Chapter 2 
“Transmedia Storytelling: Two models with a single purpose”

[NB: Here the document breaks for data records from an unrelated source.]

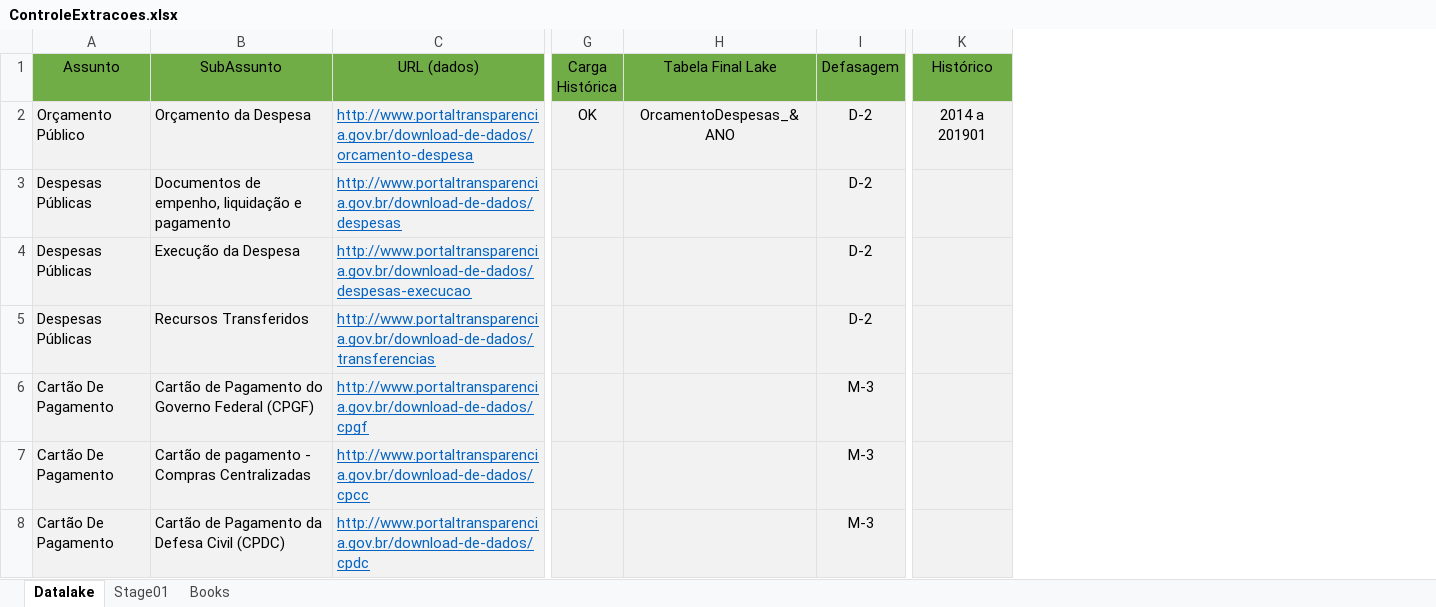
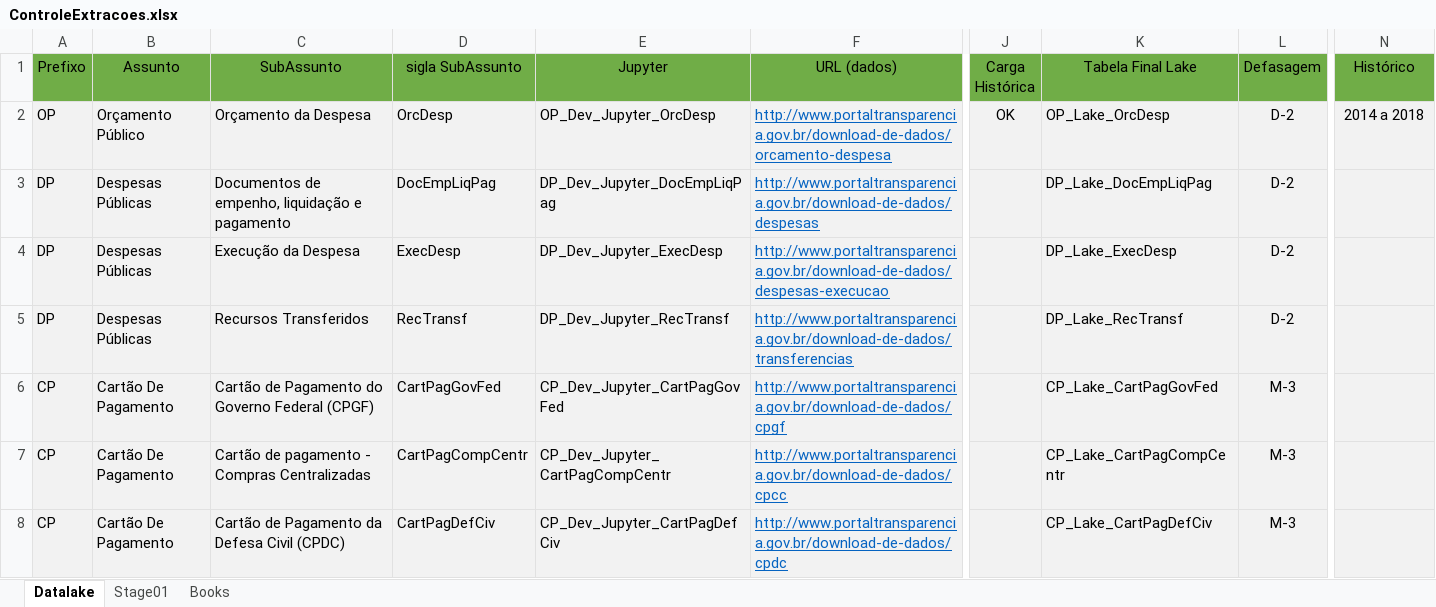
Before and after one commit to brunojardim/Cetus, an Excel workbook: Documentos/ControleExtracoes.xlsx, sheet Datalake, drawn as a sheet; only a part is shown, gaps mark what is left out; values as stored, in another font and other column widths than the file's, no borders; removed rows and columns are numbered as before the commit, all else as after; the diff covers the shown part only; the diff names each change by its address in the sheet, - before the commit and + after, or states it on an @@ line.

Commit message:
Planilha de Controle do Projeto - BACEN + IBGE + Padrao Nomenclatura

```diff
--- a/Documentos/ControleExtracoes.xlsx (sheet Datalake)
+++ b/Documentos/ControleExtracoes.xlsx (sheet Datalake)
+column A (Prefixo), rows 2-8: OP | DP | DP | DP | CP | CP | CP
+column D (sigla SubAssunto), rows 2-8: OrcDesp | DocEmpLiqPag | ExecDesp | RecTransf | CartPagGovFed | CartPagCompCentr | CartPagDefCiv
+column E (Jupyter), rows 2-8: OP_Dev_Jupyter_OrcDesp | DP_Dev_Jupyter_DocEmpLiqPag | DP_Dev_Jupyter_ExecDesp | DP_Dev_Jupyter_RecTransf | CP_Dev_Jupyter_CartPagGovFed | CP_Dev_Jupyter_CartPagCompCentr | CP_Dev_Jupyter_CartPagDefCiv
-column H (Tabela Final Lake), row 2: OrcamentoDespesas_&ANO
+column K (Tabela Final Lake), rows 2-8: OP_Lake_OrcDesp | DP_Lake_DocEmpLiqPag | DP_Lake_ExecDesp | DP_Lake_RecTransf | CP_Lake_CartPagGovFed | CP_Lake_CartPagCompCentr | CP_Lake_CartPagDefCiv
-N2 (Histórico): 2014 a 201901
+N2 (Histórico): 2014 a 2018
```
Also changed, not shown: 7 added rows and 1 edited cell elsewhere in this sheet.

by PABLO MUÑOZ, CEO OF FCB SPAIN & VP OF BCMA SPAIN AND DANIEL CALABUIG, CREATIVE DIRECTOR OF DDB SPAIN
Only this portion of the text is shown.